Virtua Quest is a great concept, but a quick play with some faulty mechanics.
The games story revolves around the young and naive hero Sei, who dives into a virtual world called the Nexus. The Nexus is a virtual world for people to escape the reality that is life in the future. Sei however, travels into the Nexus's old abandoned areas looking for data chips to sell for parts for his air bike. While searching, he comes across strange wanderers who warn him about Judgment six, an organization that uses data-cyborg based fighting drones called Durals, who wish to rule the Nexus. These strangers also introduce Sei to Virtua souls: sealed data and fighting techniques from various Virtua Fighters. These souls were recorded during the Virtua Fighter series tournaments and were leaked into the Nexus. Together, with the power of Virtua souls, Sei embarks on a journey to stop the evil Judgment Six, save the Nexus, and ultimately the entire world.
The game's levels break up into a decently well balanced split of platforming and fighting, but the latter is clearly the main focus. After each completed level you are given a rank based on your performance, and this increases your overall Hunter Rank. As you rank up more and more you are given the option to take the next rank Hunters Test, which changes your cosmetic appearance and fighting abilities.

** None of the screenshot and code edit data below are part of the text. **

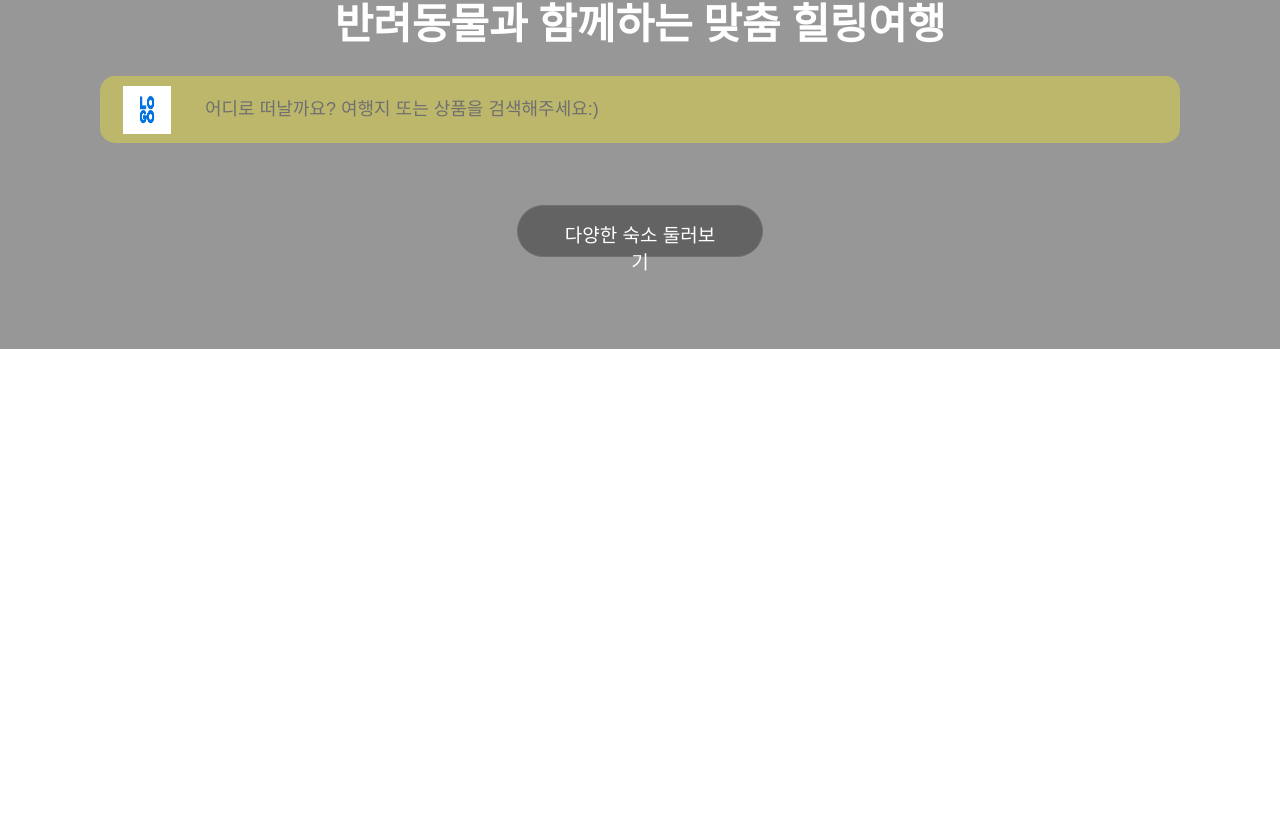
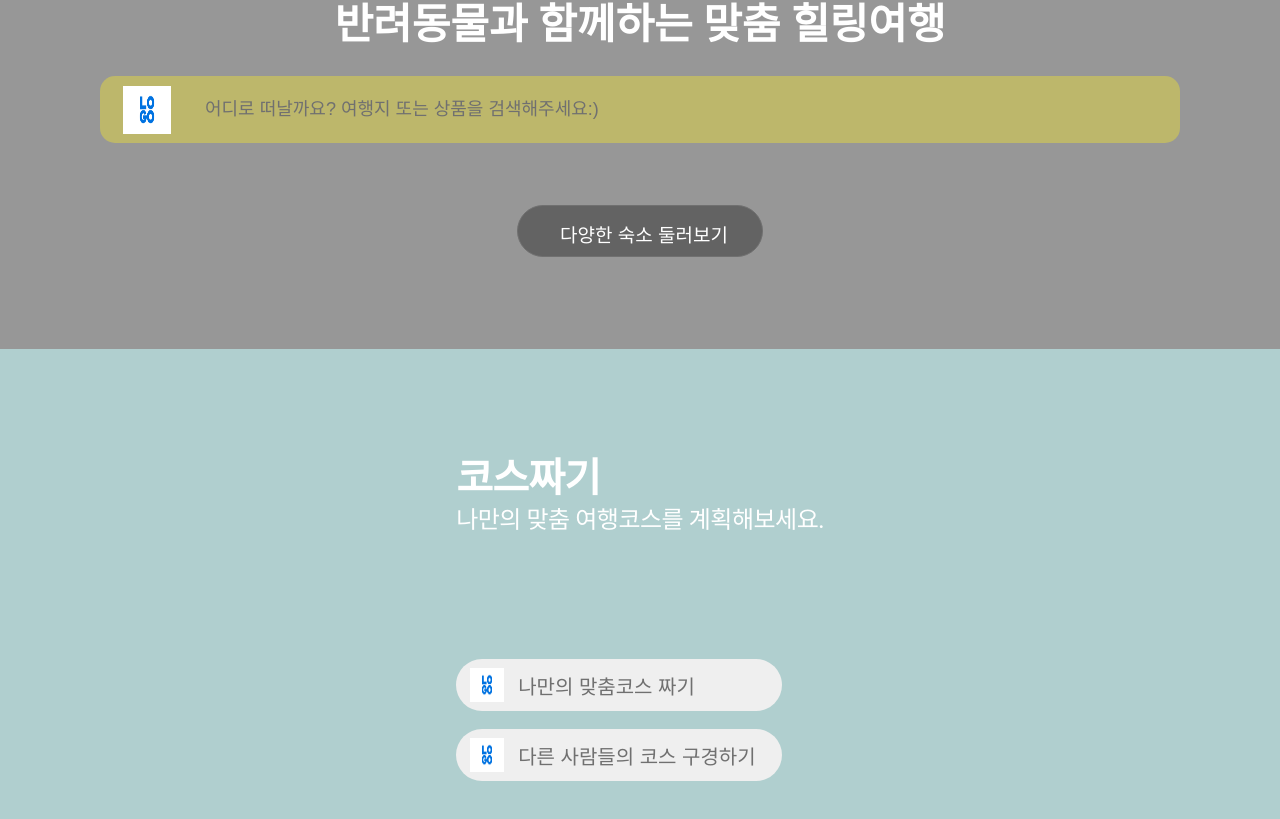
Before and after one commit to cjy0019/FITPET, a React (Create React App) app in the folder fitpet/: page / in a window 1280 px wide. Shown: the part 337-1156 px from the top of the page. Before the commit the page ends 800 px from the top, so only its background shows below. Built offline with nearby package versions, Linux system fonts and the light colour scheme; a web font is replaced by a local one.

Commit message:
feat : 코스짜기 지도 UI 전까지 구현[#26]

```diff
--- a/fitpet/src/common/buttons/middle-size/MiddleSizeButton.jsx
+++ b/fitpet/src/common/buttons/middle-size/MiddleSizeButton.jsx
@@ -10,6 +10,7 @@ const MiddleSizeButton = (props) => {
     _onClick,
     br,
     width,
+    p,
     pt,
     pb,
     pr,
@@ -22,9 +23,13 @@ const MiddleSizeButton = (props) => {
     fs,
     fw,
     border,
+    size,
+    bgp,
+    url,
   } = props;
 
   const styles = {
+    p: p,
     dp: 'inline-block',
     color: color,
     width: width,
@@ -42,6 +47,9 @@ const MiddleSizeButton = (props) => {
     border: border,
     bgc: bgc,
     br: br,
+    bgp: bgp,
+    url: url,
+    size: size,
   };
 
   return (
@@ -67,10 +75,9 @@ MiddleSizeButton.defaultProps = {
 const StyledButton = styled.button`
   width: ${(props) => props.width};
   height: ${(props) => props.height};
-  cursor: pointer;
+  padding: ${(props) => props.p};
   font-size: ${(props) => props.fs};
   font-weight: ${(props) => props.fw};
-  outline: none;
   color: ${(props) => props.color};
   background-color: ${(props) => props.bgc};
   border-radius: ${(props) => props.br};
@@ -83,6 +90,14 @@ const StyledButton = styled.button`
   margin-bottom: ${(props) => props.mb};
   margin-left: ${(props) => props.ml};
   border: ${(props) => props.border};
+  background-position: ${(props) => props.bgp};
+  background-image: url(${(props) => props.url});
+  background-size: ${(props) => props.size};
+
+  cursor: pointer;
+  white-space: nowrap;
+  background-repeat: no-repeat;
+  outline: none;
 `;
 
 export default MiddleSizeButton;
--- /dev/null
+++ b/fitpet/src/components/mainpage/course/Course.jsx
@@ -0,0 +1,51 @@
+import React from 'react';
+import styled from 'styled-components';
+import CourseLeft from './CourseLeft';
+
+const Course = () => {
+  return (
+    <CourseSection>
+      <LeRiWrapper>
+        {/* 코스짜기 왼쪽 파트 */}
+        <div>
+          <StyledH2>코스짜기</StyledH2>
+          <p>나만의 맞춤 여행코스를 계획해보세요.</p>
+          <CourseLeft />
+        </div>
+
+        {/* 오른쪽 지도 파트 */}
+      </LeRiWrapper>
+    </CourseSection>
+  );
+};
+
+const CourseSection = styled.section`
+  background-color: #b0cfcf;
+  padding: 4rem 32rem 4rem 32rem;
+  color: #ffffff;
+
+  p {
+    margin-top: 0.7rem;
+    font-size: 2.4rem;
+    letter-spacing: -0.48px;
+    line-height: 1.21;
+    white-space: nowrap;
+  }
+`;
+
+const LeRiWrapper = styled.div`
+  display: flex;
+  justify-content: center;
+`;
+// 왼쪽
+
+const LeftContainer = styled.div``;
+
+const StyledH2 = styled.h2`
+  font-size: 4rem;
+  font-weight: 600;
+  letter-spacing: -0.8px;
+  margin-top: 7rem;
+`;
+
+export default Course;
--- /dev/null
+++ b/fitpet/src/components/mainpage/course/CourseLeft.jsx
@@ -0,0 +1,44 @@
+import React from 'react';
+import styled from 'styled-components';
+import { MiddleSizeButton } from '../../../common';
+
+const CourseLeft = () => {
+  return (
+    <ButtonWrapper>
+      <MiddleSizeButton
+        text='나만의 맞춤코스 짜기'
+        width='32.6rem'
+        height='5.2rem'
+        br='2.7rem'
+        border='none'
+        p='1rem 9.5rem 1rem 6.2rem'
+        fs='2.0rem'
+        color='#707070'
+        url='/img/logo-social.png'
+        size='3.4rem 3.4rem'
+        bgp='1.4rem center'
+      />
+
+      <MiddleSizeButton
+        text='다른 사람들의 코스 구경하기'
+        width='32.6rem'
+        height='5.2rem'
+        br='2.7rem'
+        border='none'
+        p='1rem 9.5rem 1rem 6.2rem'
+        fs='2.0rem'
+        color='#707070'
+        url='/img/logo-social.png'
+        size='3.4rem 3.4rem'
+        bgp='1.4rem center'
+        mt='1.8rem'
+      />
+    </ButtonWrapper>
+  );
+};
+const ButtonWrapper = styled.div`
+  display: flex;
+  flex-direction: column;
+  margin-top: 12.4rem;
+`;
+export default CourseLeft;
--- a/fitpet/src/pages/MainPage.jsx
+++ b/fitpet/src/pages/MainPage.jsx
@@ -1,5 +1,6 @@
 import React from 'react';
 import Banner from '../components/mainpage/banner/Banner';
+import Course from '../components/mainpage/course/Course';
 import Header from '../components/mainpage/header/Header';
 
 const MainPage = () => {
@@ -7,6 +8,7 @@ const MainPage = () => {
     <div>
       <Header />
       <Banner />
+      <Course />
     </div>
   );
 };
```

The highlight of this game is found in its customization of both your character and his sidekick Bit. As you complete hunter challenges and gain better licenses your character evolves. Your stats are based on one of the most interesting equipment dynamics I've ever seen. You are given a three dimensional grid in the shape of a cube. As you progresses through the game you gain not experience, but cash for purchasing tools. These tools come in a variety of different shapes and sizes based on their effects and you must strategize how to best fit them in your 3D grid. Your partner Bit can transform into a fairly large array of animals, each with unique abilities, depending on what you feed it. Just trying to unlock them all by farming cash is like an extreme game of Tamagachi, or a less interesting version of Digimon World.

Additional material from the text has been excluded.